Hannukah begins tonight.Our guest poster Bruce Kesler offers us a daily series for the eight nights of lights for Jews, Christians, and anybody else who might be interested:
In prior years I’ve written serious posts about the meaning of Chanukah, for Jews, for Christians, for Americans.I thought of doing something like that for this year, or excerpts from prior columns, but instead looked for a new way to express the meaning of this holiday.

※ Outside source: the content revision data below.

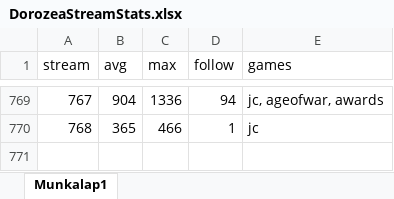
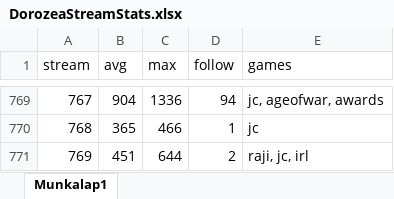
Before and after one commit to balintkardos/ChatlogDorozea, an Excel workbook: DorozeaStreamStats.xlsx, sheet Munkalap1, drawn as a sheet; only a part is shown, gaps mark what is left out; values as stored, in another font and other column widths than the file's, no borders; charts and pictures not drawn; the diff names each change by its address in the sheet, - before the commit and + after, or states it on an @@ line.

```diff
--- a/DorozeaStreamStats.xlsx (sheet Munkalap1)
+++ b/DorozeaStreamStats.xlsx (sheet Munkalap1)
+row 771: 769 | 451 | 644 | 2 | raji, jc, irl
```
Also changed, not shown: 5 other files.
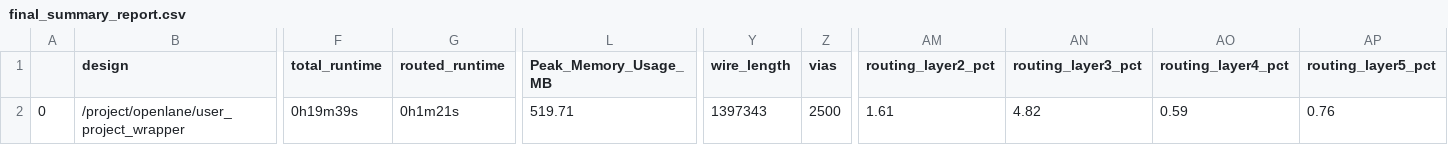
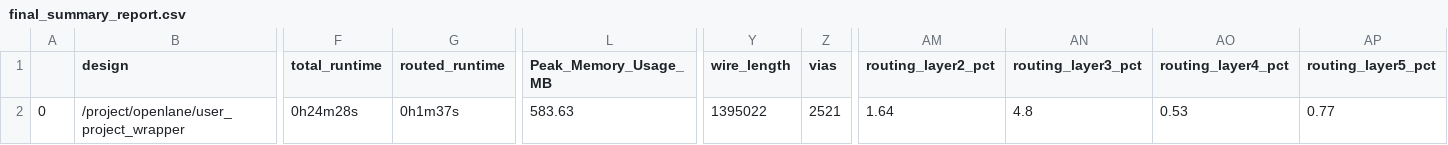
Before and after one commit to pwang7/caravel_user_project, a CSV file: signoff/user_project_wrapper/final_summary_report.csv, drawn as a sheet; only a part is shown, gaps mark what is left out; the diff names each change by its address in the sheet, - before the commit and + after, or states it on an @@ line.

```diff
--- a/signoff/user_project_wrapper/final_summary_report.csv
+++ b/signoff/user_project_wrapper/final_summary_report.csv
-F2 (total_runtime): 0h19m39s
+F2 (total_runtime): 0h24m28s
-G2 (routed_runtime): 0h1m21s
+G2 (routed_runtime): 0h1m37s
-L2 (Peak_Memory_Usage_MB): 519.71
+L2 (Peak_Memory_Usage_MB): 583.63
-Y2 (wire_length): 1397343
+Y2 (wire_length): 1395022
-Z2 (vias): 2500
+Z2 (vias): 2521
-AM2 (routing_layer2_pct): 1.61
+AM2 (routing_layer2_pct): 1.64
-AN2 (routing_layer3_pct): 4.82
+AN2 (routing_layer3_pct): 4.8
-AO2 (routing_layer4_pct): 0.59
+AO2 (routing_layer4_pct): 0.53
-AP2 (routing_layer5_pct): 0.76
+AP2 (routing_layer5_pct): 0.77
```
Also changed, not shown: signoff/axi_dma/final_summary_report.csv, 13 other files.
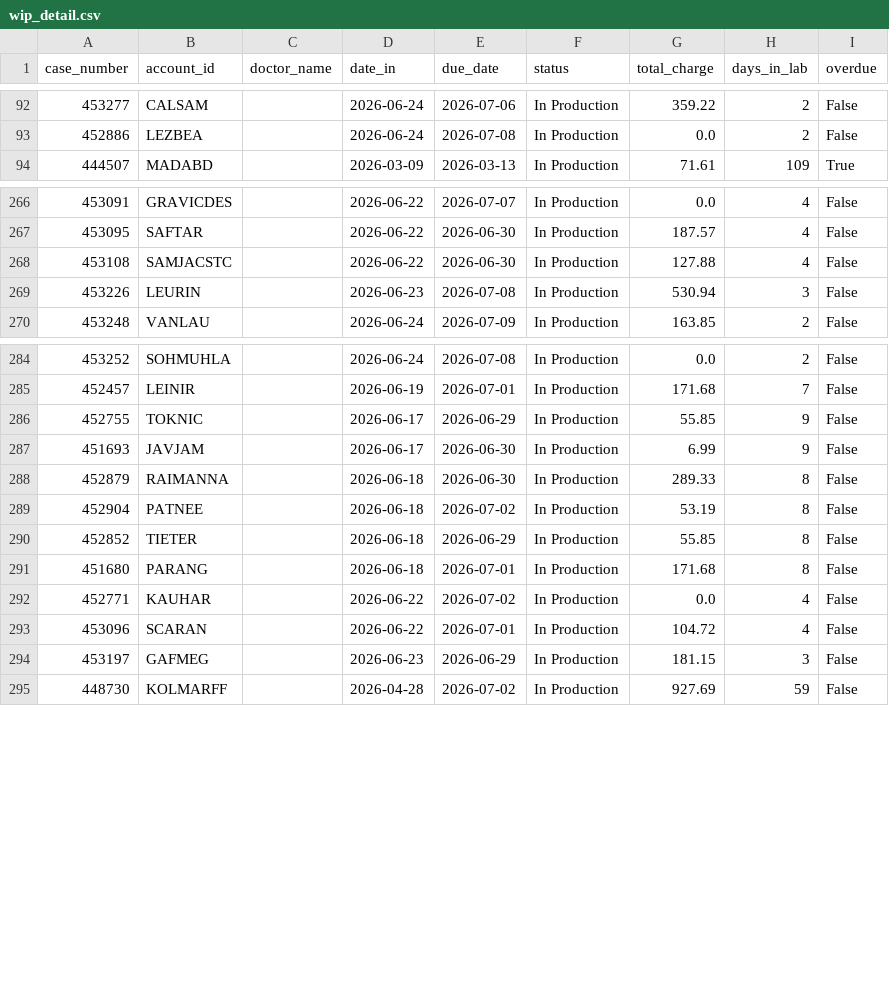
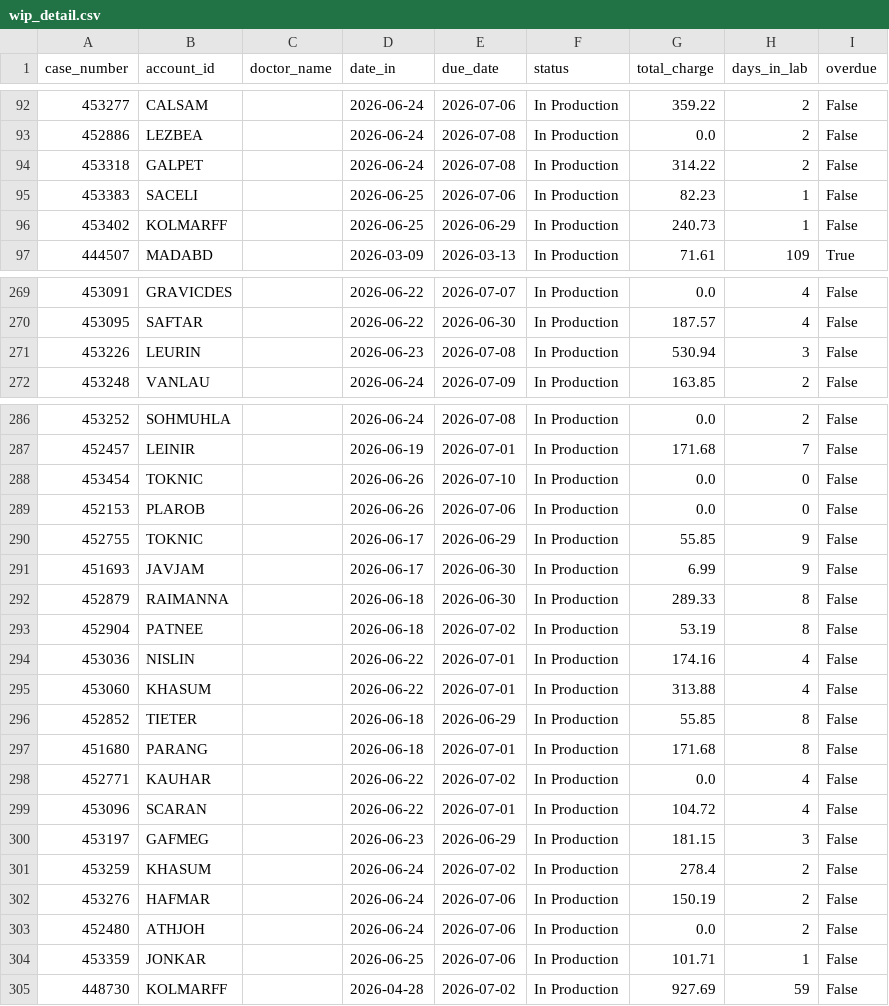
Before and after one commit to danulaszek-bit/artistic-dental-portal, a CSV file: cache/latest/wip_detail.csv, drawn as a sheet; only a part is shown, gaps mark what is left out; the diff covers the shown part only.

Commit message:
Auto-update data 2026-06-26

```diff
--- a/cache/latest/wip_detail.csv
+++ b/cache/latest/wip_detail.csv
@@ -93,2 +93,5 @@ case_number,account_id,doctor_name,date_in,due_date,status,total_charge,days_in_
 452886,LEZBEA,,2026-06-24,2026-07-08,In Production,0.0,2,False
+453318,GALPET,,2026-06-24,2026-07-08,In Production,314.22,2,False
+453383,SACELI,,2026-06-25,2026-07-06,In Production,82.23,1,False
+453402,KOLMARFF,,2026-06-25,2026-06-29,In Production,240.73,1,False
 444507,MADABD,,2026-03-09,2026-03-13,In Production,71.61,109,True
@@ -267,3 +270,2 @@ case_number,account_id,doctor_name,date_in,due_date,status,total_charge,days_in_
 453095,SAFTAR,,2026-06-22,2026-06-30,In Production,187.57,4,False
-453108,SAMJACSTC,,2026-06-22,2026-06-30,In Production,127.88,4,False
 453226,LEURIN,,2026-06-23,2026-07-08,In Production,530.94,3,False
@@ -285,2 +287,4 @@ case_number,account_id,doctor_name,date_in,due_date,status,total_charge,days_in_
 452457,LEINIR,,2026-06-19,2026-07-01,In Production,171.68,7,False
+453454,TOKNIC,,2026-06-26,2026-07-10,In Production,0.0,0,False
+452153,PLAROB,,2026-06-26,2026-07-06,In Production,0.0,0,False
 452755,TOKNIC,,2026-06-17,2026-06-29,In Production,55.85,9,False
@@ -289,2 +293,4 @@ case_number,account_id,doctor_name,date_in,due_date,status,total_charge,days_in_
 452904,PATNEE,,2026-06-18,2026-07-02,In Production,53.19,8,False
+453036,NISLIN,,2026-06-22,2026-07-01,In Production,174.16,4,False
+453060,KHASUM,,2026-06-22,2026-07-01,In Production,313.88,4,False
 452852,TIETER,,2026-06-18,2026-06-29,In Production,55.85,8,False
@@ -294,2 +300,6 @@ case_number,account_id,doctor_name,date_in,due_date,status,total_charge,days_in_
 453197,GAFMEG,,2026-06-23,2026-06-29,In Production,181.15,3,False
+453259,KHASUM,,2026-06-24,2026-07-02,In Production,278.4,2,False
+453276,HAFMAR,,2026-06-24,2026-07-06,In Production,150.19,2,False
+452480,ATHJOH,,2026-06-24,2026-07-06,In Production,0.0,2,False
+453359,JONKAR,,2026-06-25,2026-07-06,In Production,101.71,1,False
 448730,KOLMARFF,,2026-04-28,2026-07-02,In Production,927.69,59,False
```
Also changed, not shown: 4 moved rows elsewhere in this file, cache/latest/daily_sales.csv, cache/latest/kpi_gauges.csv, 4 other files.
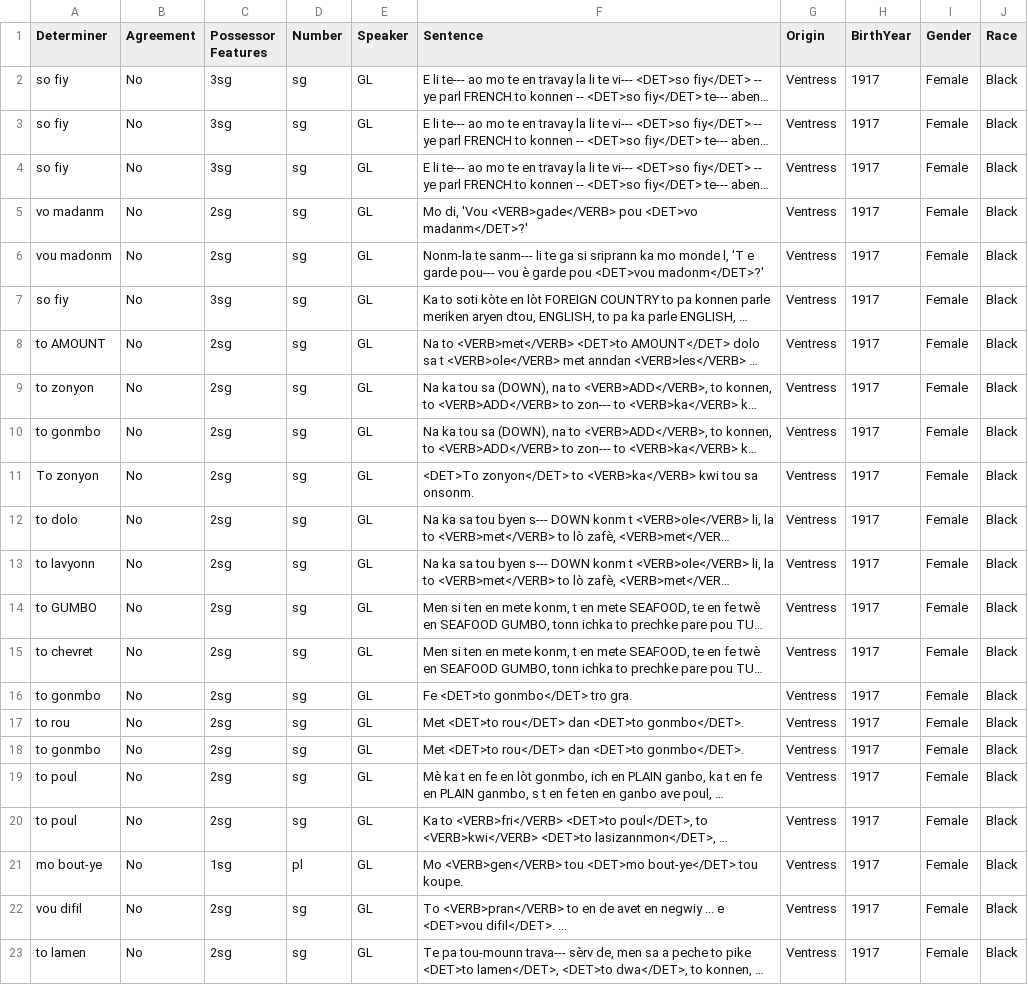
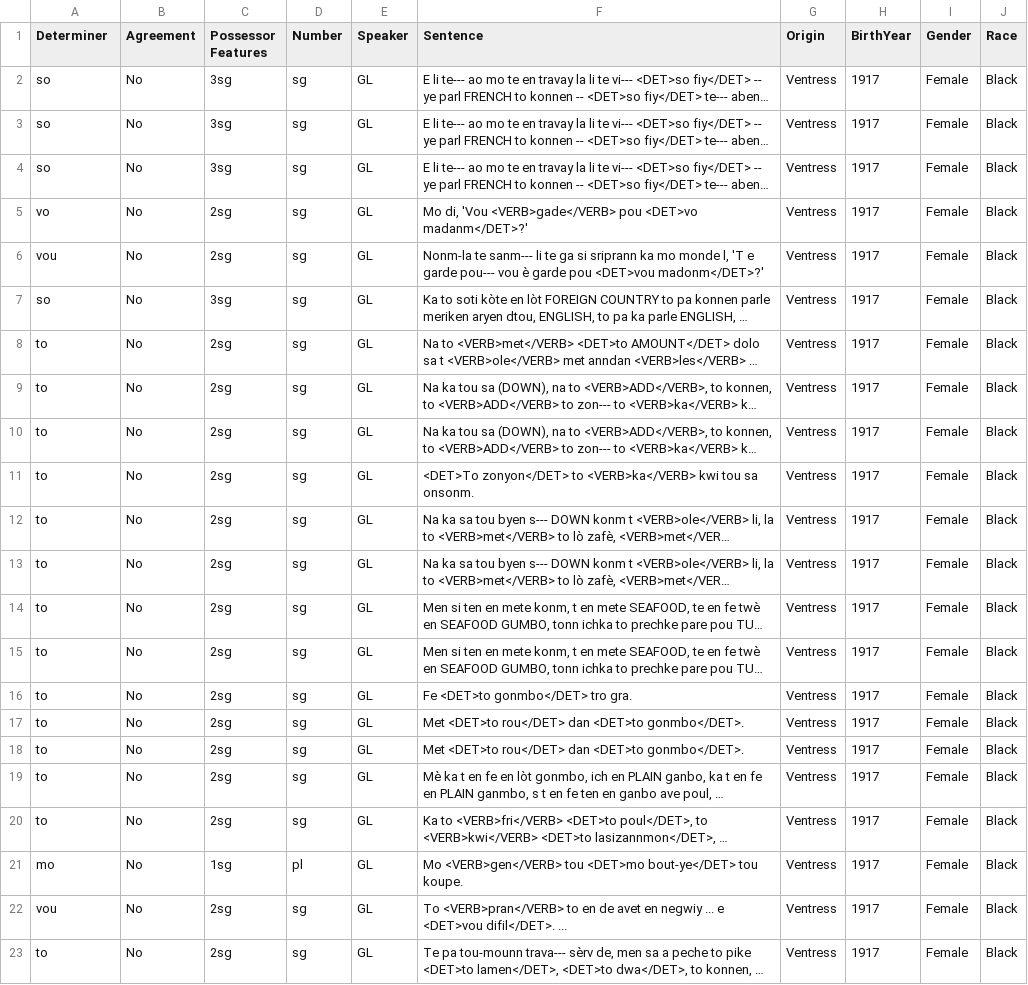
Before and after one commit to joshisanonymous/class_assignments, a CSV file: creoles03/data/gl.csv, drawn as a sheet; long unchanged cells end in …; the diff names each change by its address in the sheet, - before the commit and + after, or states it on an @@ line.

```diff
--- a/creoles03/data/gl.csv
+++ b/creoles03/data/gl.csv
-A2:A4 (Determiner): so fiy
+A2:A4 (Determiner): so
-A5 (Determiner): vo madanm
+A5 (Determiner): vo
-A6 (Determiner): vou madonm
+A6 (Determiner): vou
-A7 (Determiner): so fiy
+A7 (Determiner): so
-A8 (Determiner): to AMOUNT
+A8 (Determiner): to
-A9 (Determiner): to zonyon
+A9 (Determiner): to
-A10 (Determiner): to gonmbo
+A10 (Determiner): to
-A11 (Determiner): To zonyon
+A11 (Determiner): to
-A12 (Determiner): to dolo
+A12 (Determiner): to
-A13 (Determiner): to lavyonn
+A13 (Determiner): to
-A14 (Determiner): to GUMBO
+A14 (Determiner): to
-A15 (Determiner): to chevret
+A15 (Determiner): to
-A16 (Determiner): to gonmbo
+A16 (Determiner): to
-A17 (Determiner): to rou
+A17 (Determiner): to
-A18 (Determiner): to gonmbo
+A18 (Determiner): to
-A19:A20 (Determiner): to poul
+A19:A20 (Determiner): to
-A21 (Determiner): mo bout-ye
+A21 (Determiner): mo
-A22 (Determiner): vou difil
+A22 (Determiner): vou
-A23 (Determiner): to lamen
+A23 (Determiner): to
```
Also changed, not shown: creoles03/data/as.csv, creoles03/data/me.csv, 6 other files.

Each night we add a candle to the Hanukiah menorah.How about some fun for each of the eight nights, and a brief note, that together convey some lessons of Chanukah.The Chanukah lights represent the miracle of the one-day’s quantity of sanctified oil remaining in the Temple in Jerusalem -- reconquered by the Maccabees from the defiling Syrian-Greeks -- lasting for eight days, until a new quantity could be prepared.The lights are, also, symbolic of scripture’s description of Jews as bringing light unto the world.One of the best ways to light up the world is in humor we can all enjoy sharing.
In light of today’s difficult economic times, a Christmas-Chanukah merger:
Continuing the current trend of large-scale mergers and acquisitions, it was announced today at a press conference that Christmas and Chanukah will merge. According to reliable industry sources, the deal has been in the works for about 1300 years, ever since the rise of the Muslim Empire.
While not all details were available at press time, it is believed that the overhead cost of having twelve days of Christmas and eight days of Chanukah was becoming prohibitive for both sides. By combining forces, reporters were told, the world will be able to enjoy consistently high quality service during the Fifteen Days of Christmukah, as the new holiday is being called.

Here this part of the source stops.